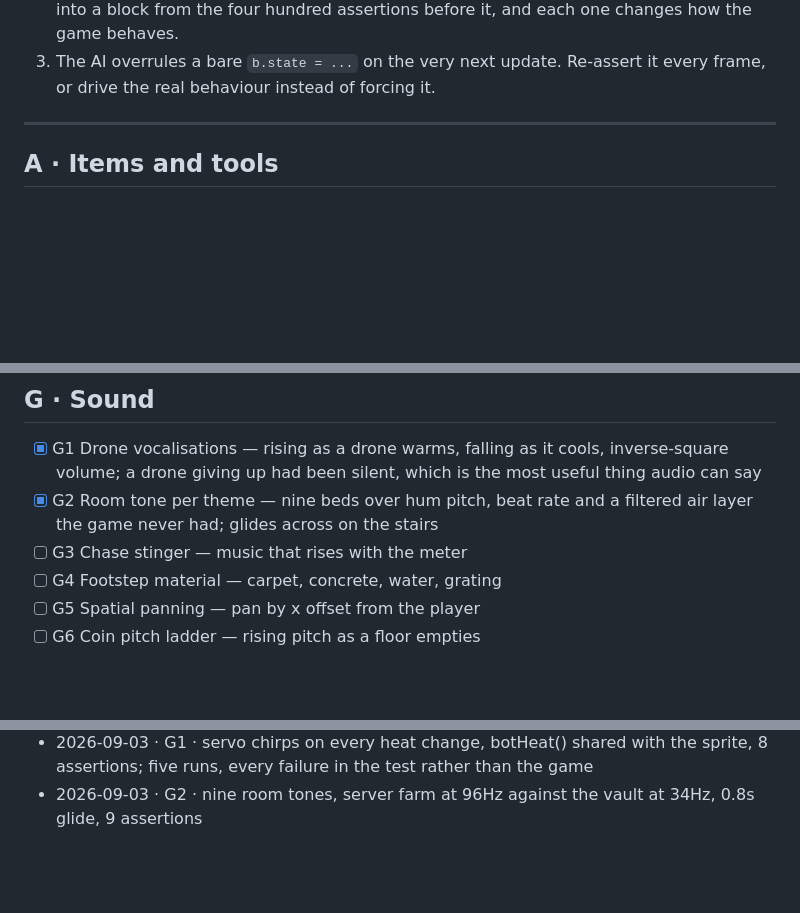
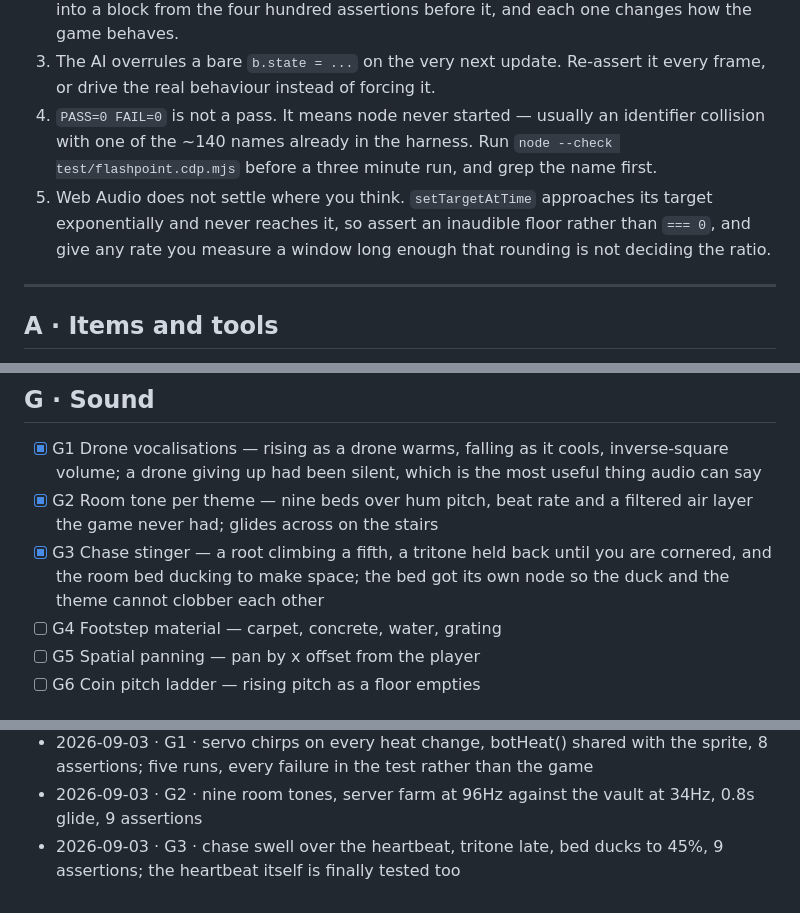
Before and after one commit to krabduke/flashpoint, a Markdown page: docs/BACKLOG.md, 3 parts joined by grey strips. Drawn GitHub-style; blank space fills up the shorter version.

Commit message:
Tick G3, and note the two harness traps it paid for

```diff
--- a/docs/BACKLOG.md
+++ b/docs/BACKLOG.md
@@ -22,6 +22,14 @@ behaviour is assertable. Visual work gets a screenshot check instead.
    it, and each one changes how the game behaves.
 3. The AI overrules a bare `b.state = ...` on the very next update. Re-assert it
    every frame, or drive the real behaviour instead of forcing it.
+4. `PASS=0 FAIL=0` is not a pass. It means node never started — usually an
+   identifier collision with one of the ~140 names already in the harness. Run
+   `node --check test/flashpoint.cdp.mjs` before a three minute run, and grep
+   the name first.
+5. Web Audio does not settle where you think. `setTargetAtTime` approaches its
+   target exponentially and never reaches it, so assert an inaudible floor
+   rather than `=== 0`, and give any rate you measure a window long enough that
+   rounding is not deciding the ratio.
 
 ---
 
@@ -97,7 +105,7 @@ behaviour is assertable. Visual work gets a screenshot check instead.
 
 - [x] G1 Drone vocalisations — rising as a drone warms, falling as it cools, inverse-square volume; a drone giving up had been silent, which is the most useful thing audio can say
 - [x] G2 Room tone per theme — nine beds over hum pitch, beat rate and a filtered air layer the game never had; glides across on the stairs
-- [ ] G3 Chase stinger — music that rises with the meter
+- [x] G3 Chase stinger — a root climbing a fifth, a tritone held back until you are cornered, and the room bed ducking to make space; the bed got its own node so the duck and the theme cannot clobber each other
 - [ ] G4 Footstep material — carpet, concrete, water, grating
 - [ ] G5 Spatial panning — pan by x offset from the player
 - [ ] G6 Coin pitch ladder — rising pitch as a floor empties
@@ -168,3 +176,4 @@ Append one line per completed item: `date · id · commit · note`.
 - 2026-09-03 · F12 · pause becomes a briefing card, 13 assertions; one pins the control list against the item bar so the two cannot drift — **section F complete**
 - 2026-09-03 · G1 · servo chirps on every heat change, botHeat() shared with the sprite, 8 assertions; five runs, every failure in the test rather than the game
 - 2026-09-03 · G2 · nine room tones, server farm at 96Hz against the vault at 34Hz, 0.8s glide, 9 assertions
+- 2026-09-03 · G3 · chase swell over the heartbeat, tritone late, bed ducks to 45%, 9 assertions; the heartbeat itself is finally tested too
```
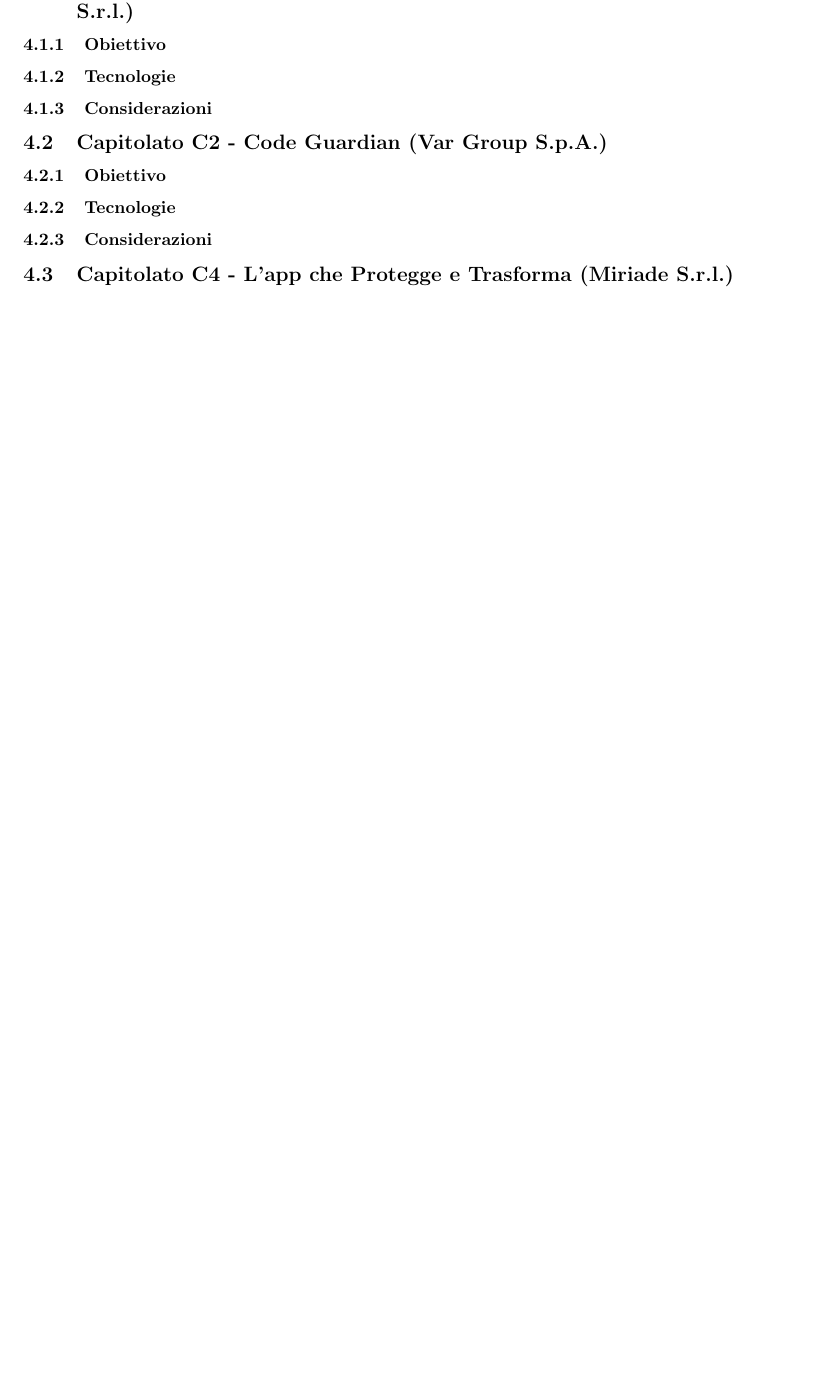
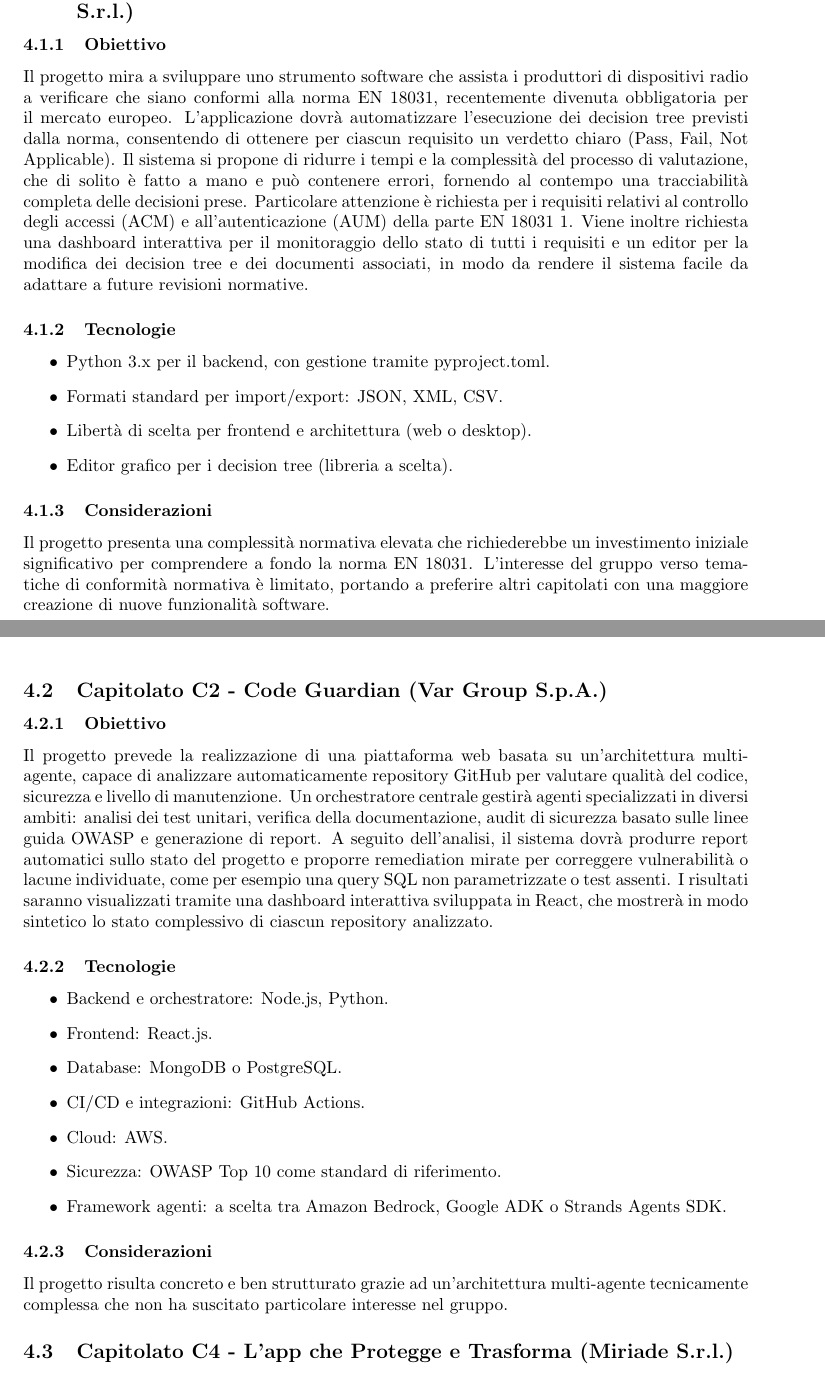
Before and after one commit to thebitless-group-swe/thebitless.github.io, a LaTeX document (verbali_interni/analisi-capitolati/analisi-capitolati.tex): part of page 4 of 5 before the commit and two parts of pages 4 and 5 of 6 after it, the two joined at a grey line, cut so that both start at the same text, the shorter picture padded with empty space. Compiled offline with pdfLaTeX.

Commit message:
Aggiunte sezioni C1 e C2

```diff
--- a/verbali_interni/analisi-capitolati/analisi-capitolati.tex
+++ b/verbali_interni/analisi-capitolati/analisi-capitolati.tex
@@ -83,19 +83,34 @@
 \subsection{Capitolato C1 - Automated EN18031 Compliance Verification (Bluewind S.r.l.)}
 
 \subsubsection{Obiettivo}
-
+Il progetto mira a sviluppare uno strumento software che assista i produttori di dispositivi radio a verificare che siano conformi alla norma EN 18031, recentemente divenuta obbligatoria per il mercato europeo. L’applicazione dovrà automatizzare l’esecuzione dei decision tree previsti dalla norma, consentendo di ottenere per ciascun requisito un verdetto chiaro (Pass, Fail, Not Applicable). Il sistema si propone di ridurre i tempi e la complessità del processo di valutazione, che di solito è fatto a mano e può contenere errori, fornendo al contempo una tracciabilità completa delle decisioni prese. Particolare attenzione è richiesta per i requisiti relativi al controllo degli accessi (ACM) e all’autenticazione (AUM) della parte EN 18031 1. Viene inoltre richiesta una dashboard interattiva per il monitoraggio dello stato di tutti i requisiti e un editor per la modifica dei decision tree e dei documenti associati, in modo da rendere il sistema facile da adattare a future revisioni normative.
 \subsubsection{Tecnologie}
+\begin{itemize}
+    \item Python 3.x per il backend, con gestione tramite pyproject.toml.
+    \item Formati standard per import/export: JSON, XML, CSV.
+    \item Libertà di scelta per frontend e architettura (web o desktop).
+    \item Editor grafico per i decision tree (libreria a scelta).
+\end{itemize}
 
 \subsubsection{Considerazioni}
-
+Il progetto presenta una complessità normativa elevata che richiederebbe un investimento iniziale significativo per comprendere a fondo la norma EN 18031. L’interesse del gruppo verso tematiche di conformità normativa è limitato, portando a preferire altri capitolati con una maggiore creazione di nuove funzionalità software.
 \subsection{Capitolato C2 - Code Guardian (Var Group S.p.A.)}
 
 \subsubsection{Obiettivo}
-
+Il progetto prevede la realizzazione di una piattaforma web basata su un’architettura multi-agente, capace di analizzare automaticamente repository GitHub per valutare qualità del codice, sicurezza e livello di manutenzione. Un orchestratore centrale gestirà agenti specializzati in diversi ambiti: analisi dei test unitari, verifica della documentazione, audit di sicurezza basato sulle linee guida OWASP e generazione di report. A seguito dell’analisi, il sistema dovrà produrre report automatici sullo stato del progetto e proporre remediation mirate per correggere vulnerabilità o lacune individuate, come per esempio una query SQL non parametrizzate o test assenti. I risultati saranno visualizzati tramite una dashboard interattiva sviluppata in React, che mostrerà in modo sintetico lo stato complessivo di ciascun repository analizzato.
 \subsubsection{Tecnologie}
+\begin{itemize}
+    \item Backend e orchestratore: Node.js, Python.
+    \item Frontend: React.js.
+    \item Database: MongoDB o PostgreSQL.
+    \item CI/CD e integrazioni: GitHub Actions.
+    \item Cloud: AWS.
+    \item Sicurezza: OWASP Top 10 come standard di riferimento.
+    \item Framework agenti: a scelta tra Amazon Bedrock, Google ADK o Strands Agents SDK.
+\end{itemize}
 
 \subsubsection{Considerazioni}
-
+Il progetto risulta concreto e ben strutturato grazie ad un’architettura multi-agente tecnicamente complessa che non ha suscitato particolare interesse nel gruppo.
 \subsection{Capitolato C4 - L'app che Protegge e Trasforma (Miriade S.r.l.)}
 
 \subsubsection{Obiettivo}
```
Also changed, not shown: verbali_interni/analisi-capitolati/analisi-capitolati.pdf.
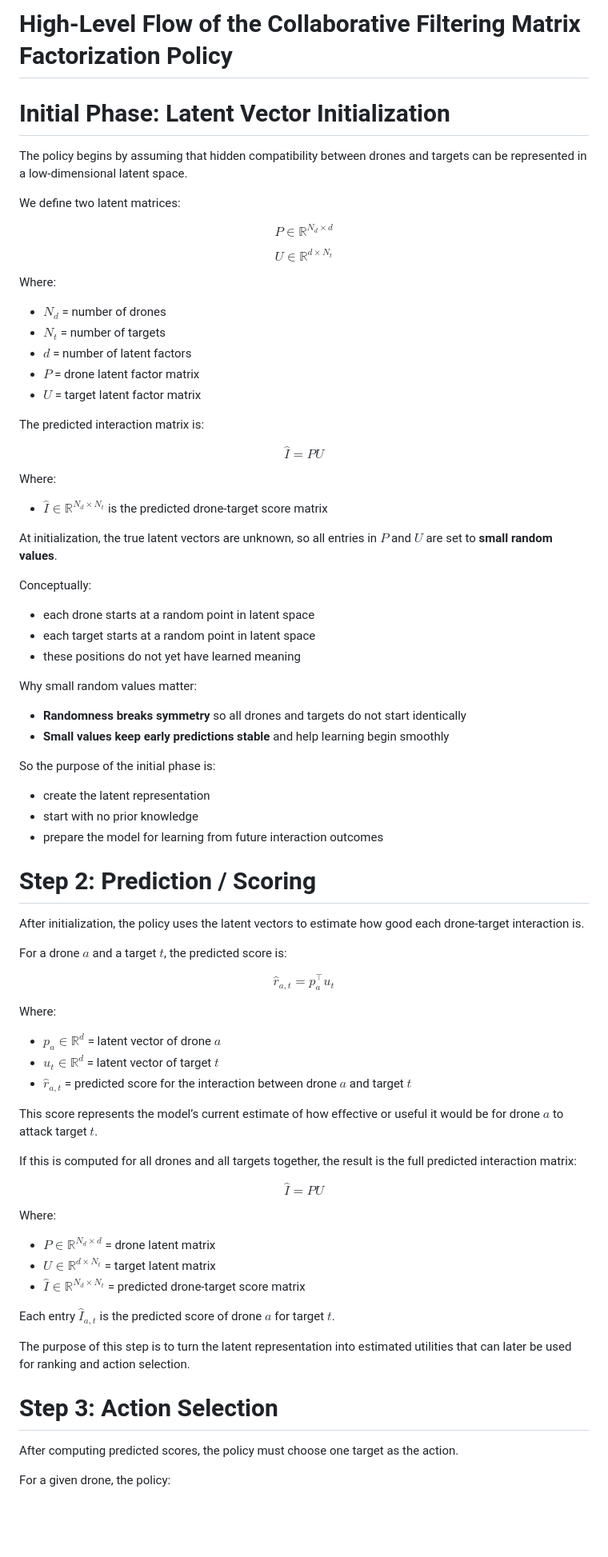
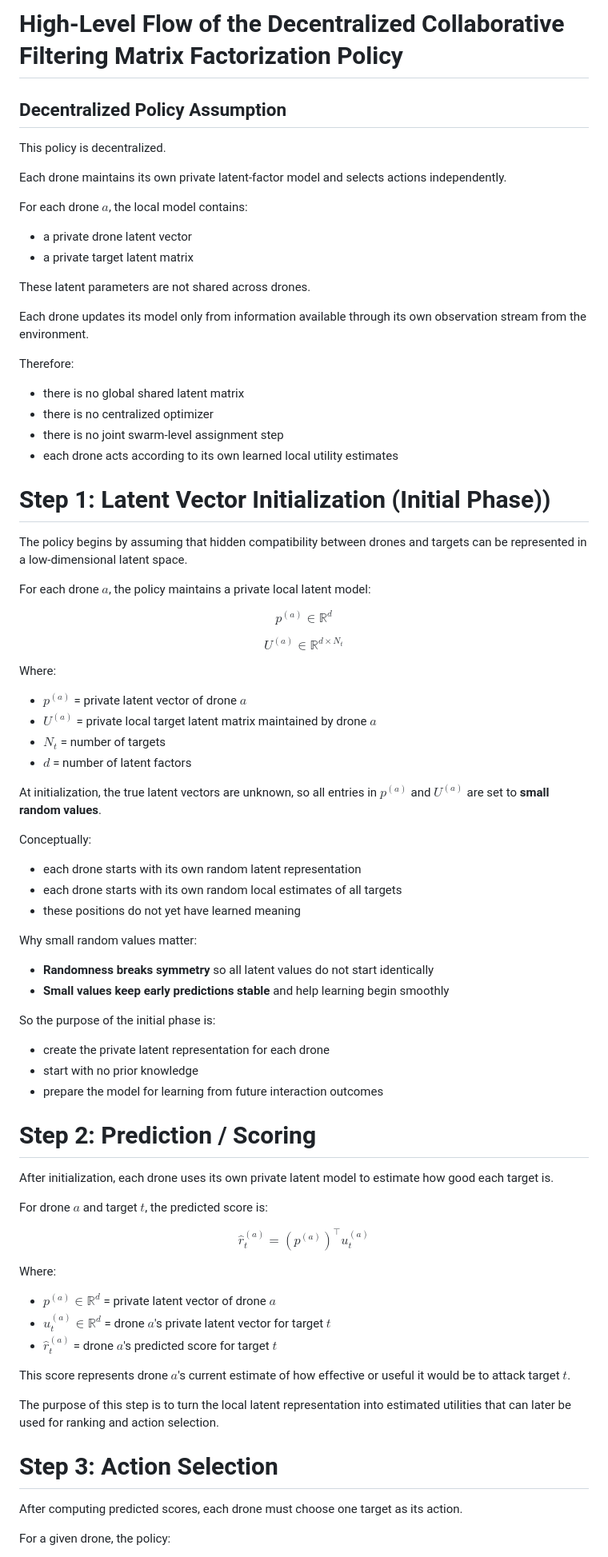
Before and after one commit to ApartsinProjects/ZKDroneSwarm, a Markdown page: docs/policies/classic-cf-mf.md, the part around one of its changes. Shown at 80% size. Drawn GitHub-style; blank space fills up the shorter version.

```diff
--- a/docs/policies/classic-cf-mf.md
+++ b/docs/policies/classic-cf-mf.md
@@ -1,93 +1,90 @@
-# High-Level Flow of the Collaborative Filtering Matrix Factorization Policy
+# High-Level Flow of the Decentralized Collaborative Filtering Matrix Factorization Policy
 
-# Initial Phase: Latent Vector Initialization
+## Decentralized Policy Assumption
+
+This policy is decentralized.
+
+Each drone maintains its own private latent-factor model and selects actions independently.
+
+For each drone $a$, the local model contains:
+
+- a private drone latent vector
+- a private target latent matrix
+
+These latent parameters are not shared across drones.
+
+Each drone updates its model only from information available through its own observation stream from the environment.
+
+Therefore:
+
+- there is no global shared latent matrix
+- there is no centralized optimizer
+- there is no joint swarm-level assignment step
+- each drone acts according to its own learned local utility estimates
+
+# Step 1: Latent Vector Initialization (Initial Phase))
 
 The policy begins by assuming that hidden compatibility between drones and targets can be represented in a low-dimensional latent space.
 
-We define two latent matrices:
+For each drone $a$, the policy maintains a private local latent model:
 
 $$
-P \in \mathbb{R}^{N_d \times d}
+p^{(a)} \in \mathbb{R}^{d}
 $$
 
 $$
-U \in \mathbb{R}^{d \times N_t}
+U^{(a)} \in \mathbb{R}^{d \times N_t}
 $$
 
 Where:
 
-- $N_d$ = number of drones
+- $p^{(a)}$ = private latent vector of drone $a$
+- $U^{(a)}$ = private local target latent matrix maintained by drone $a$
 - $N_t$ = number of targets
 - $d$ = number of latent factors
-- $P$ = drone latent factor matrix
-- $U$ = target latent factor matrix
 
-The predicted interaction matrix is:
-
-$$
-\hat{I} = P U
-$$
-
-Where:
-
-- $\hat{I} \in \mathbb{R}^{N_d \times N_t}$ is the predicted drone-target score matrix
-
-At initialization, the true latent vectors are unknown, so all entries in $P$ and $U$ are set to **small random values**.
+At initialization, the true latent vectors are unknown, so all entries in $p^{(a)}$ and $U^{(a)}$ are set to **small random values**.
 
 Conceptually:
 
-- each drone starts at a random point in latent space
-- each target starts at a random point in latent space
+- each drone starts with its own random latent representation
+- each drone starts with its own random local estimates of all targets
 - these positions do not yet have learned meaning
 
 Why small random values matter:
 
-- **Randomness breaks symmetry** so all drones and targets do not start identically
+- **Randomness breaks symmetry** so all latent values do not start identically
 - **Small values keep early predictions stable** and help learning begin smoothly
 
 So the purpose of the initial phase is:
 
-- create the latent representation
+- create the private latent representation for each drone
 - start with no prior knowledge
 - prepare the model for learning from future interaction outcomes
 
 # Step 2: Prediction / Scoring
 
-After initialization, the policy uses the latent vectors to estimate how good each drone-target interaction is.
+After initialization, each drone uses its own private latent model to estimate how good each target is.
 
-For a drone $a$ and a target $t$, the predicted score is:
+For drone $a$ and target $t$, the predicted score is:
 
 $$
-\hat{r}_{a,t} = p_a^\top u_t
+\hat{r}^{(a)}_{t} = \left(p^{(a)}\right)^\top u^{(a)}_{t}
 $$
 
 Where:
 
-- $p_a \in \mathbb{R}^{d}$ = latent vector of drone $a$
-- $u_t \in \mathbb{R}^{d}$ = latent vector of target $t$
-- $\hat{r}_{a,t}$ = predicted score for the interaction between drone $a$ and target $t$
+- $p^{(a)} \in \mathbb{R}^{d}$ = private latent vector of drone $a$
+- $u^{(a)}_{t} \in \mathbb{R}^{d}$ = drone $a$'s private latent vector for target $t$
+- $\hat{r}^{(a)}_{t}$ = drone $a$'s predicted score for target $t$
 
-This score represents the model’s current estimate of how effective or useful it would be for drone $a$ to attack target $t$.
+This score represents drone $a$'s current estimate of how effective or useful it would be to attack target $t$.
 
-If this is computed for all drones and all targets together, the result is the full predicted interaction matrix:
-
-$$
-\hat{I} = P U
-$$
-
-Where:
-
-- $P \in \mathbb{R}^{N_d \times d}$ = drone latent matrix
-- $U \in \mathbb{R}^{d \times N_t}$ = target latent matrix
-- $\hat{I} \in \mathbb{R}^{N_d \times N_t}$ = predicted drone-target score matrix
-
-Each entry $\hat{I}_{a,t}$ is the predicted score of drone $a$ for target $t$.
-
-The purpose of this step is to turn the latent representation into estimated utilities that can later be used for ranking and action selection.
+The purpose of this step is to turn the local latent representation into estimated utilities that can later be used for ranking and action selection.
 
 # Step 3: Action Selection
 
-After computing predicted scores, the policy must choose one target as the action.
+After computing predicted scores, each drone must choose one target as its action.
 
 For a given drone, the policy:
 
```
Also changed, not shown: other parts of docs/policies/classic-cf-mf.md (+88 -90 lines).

** Task details **
Whenever a line of the listing above holds the word "note", copy that line.

** Answer to this task **
Tick G3, and note the two harness traps it paid for
@@ -168,3 +176,4 @@ Append one line per completed item: `date · id · commit · note`.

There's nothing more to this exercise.